- Center – Andre Drummond can opt out after the 2020 season and if he stays healthy – the guy’s missed a total of 10 games over the last six seasons – that should be the expectation. The Pistons would be in favorable position to re-sign him and Drummond, who said he had the most enjoyable of his seven NBA seasons in 2018-19, logically would be interested in staying. No matter. The Pistons, at minimum, need to augment the position behind him. As with the situation at point guard, if they could get someone who does that in year one and shows the promise of being more beyond that, they’ll be in a most favorable position.
- Small forward – Obvious position of need for a team that started 6-foot-5 Wayne Ellington down the stretch after dealing both Stanley Johnson and Reggie Bullock ahead of their free agency. That said, reaching for a small forward – especially given the long odds that one drafted 15th would be ready to assume a starter’s role next season – would be as big a mistake as passing on a player at a position of strength. Which brings us to …
- Power forward – Blake Griffin is a six-time All-Star who just put together one of the best individual seasons in Pistons history. He’s got three years left on his contract. Maybe a few years ago, you’d have shied away from taking another power forward. But Griffin doesn’t play like an old-school power forward. Though still a formidable post player, it’s pretty clear the trend of Griffin playing more from the 3-point line or as a facilitator operating out of the elbows will only increase in the future. If there’s a player at 15 who can move his feet well enough to guard the spectrum from bigger small forwards to stretch centers, Griffin’s offensive versatility would mean the rookie could both back him up but also play in tandem with him down the road.

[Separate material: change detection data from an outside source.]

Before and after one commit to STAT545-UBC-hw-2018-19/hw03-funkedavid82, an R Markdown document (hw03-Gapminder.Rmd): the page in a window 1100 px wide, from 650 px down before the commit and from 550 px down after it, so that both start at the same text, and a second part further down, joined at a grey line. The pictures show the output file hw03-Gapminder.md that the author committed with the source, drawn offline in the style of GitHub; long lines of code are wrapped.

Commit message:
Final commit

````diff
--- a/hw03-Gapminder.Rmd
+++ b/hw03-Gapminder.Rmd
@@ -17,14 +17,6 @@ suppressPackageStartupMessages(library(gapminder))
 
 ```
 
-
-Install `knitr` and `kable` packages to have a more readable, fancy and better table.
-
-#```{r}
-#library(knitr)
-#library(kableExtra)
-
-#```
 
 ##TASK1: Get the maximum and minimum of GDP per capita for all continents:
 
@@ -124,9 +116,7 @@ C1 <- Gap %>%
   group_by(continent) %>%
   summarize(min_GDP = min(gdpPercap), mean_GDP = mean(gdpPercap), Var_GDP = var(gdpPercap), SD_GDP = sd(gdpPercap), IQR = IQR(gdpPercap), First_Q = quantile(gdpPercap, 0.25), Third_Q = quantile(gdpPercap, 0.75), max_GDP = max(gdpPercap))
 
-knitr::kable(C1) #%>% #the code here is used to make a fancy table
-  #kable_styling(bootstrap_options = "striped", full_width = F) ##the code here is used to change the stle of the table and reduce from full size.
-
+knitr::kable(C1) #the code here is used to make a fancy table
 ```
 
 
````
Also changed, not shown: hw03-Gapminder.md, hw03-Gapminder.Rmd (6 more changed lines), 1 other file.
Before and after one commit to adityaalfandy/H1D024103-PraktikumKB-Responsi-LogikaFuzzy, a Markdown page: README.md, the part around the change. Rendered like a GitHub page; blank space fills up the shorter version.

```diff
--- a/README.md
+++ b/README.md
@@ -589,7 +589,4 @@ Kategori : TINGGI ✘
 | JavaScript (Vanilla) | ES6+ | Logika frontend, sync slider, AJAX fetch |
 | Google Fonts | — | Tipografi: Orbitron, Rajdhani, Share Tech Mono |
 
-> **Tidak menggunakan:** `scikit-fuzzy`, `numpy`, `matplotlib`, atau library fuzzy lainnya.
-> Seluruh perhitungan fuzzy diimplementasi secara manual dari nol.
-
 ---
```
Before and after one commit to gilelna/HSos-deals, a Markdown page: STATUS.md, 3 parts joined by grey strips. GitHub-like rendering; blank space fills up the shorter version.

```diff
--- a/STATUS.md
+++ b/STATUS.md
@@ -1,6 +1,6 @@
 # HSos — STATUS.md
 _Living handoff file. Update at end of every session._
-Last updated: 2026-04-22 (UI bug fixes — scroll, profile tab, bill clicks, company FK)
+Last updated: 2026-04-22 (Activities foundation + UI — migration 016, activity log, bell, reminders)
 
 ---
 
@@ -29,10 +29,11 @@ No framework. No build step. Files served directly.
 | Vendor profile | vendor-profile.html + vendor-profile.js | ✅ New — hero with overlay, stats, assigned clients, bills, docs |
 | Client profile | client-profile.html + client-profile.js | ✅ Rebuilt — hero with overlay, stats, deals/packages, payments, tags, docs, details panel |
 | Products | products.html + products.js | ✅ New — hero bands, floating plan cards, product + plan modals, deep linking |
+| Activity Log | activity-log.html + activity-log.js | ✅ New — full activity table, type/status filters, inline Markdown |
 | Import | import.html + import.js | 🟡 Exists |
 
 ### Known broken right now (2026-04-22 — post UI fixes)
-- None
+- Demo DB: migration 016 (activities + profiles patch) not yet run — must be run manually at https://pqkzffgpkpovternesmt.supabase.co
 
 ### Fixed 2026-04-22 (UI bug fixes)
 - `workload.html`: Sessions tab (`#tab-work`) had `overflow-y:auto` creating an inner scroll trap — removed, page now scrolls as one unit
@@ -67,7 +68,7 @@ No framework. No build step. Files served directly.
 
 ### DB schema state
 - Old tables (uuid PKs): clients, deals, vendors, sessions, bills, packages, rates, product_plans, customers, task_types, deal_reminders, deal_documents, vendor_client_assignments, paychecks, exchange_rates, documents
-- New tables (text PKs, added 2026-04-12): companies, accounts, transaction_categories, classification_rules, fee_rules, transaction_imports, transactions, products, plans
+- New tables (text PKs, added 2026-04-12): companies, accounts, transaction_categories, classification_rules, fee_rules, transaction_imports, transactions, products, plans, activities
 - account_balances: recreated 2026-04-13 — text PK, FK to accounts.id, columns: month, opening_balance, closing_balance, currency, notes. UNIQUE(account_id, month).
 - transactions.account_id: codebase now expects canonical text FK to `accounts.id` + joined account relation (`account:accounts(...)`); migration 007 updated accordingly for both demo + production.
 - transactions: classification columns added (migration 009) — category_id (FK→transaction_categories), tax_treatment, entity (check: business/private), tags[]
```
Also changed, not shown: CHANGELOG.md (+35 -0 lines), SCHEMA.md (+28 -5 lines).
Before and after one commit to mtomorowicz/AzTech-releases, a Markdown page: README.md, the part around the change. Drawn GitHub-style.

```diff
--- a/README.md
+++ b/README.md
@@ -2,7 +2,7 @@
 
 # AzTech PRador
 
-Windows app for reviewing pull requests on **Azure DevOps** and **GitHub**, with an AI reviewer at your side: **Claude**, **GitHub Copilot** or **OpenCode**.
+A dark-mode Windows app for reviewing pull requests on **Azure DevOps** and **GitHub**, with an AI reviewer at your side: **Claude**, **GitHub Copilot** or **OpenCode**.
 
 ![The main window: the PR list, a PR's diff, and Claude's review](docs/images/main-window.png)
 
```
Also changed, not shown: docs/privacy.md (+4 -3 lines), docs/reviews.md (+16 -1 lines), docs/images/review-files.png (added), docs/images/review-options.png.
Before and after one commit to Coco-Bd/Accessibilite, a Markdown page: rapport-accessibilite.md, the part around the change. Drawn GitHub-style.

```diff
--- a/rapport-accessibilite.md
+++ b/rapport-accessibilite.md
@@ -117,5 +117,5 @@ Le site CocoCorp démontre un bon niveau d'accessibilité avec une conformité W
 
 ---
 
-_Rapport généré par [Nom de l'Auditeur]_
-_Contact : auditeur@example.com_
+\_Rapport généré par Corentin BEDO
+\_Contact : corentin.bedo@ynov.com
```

So, yeah, throw the draft chart out the window. Take the best player.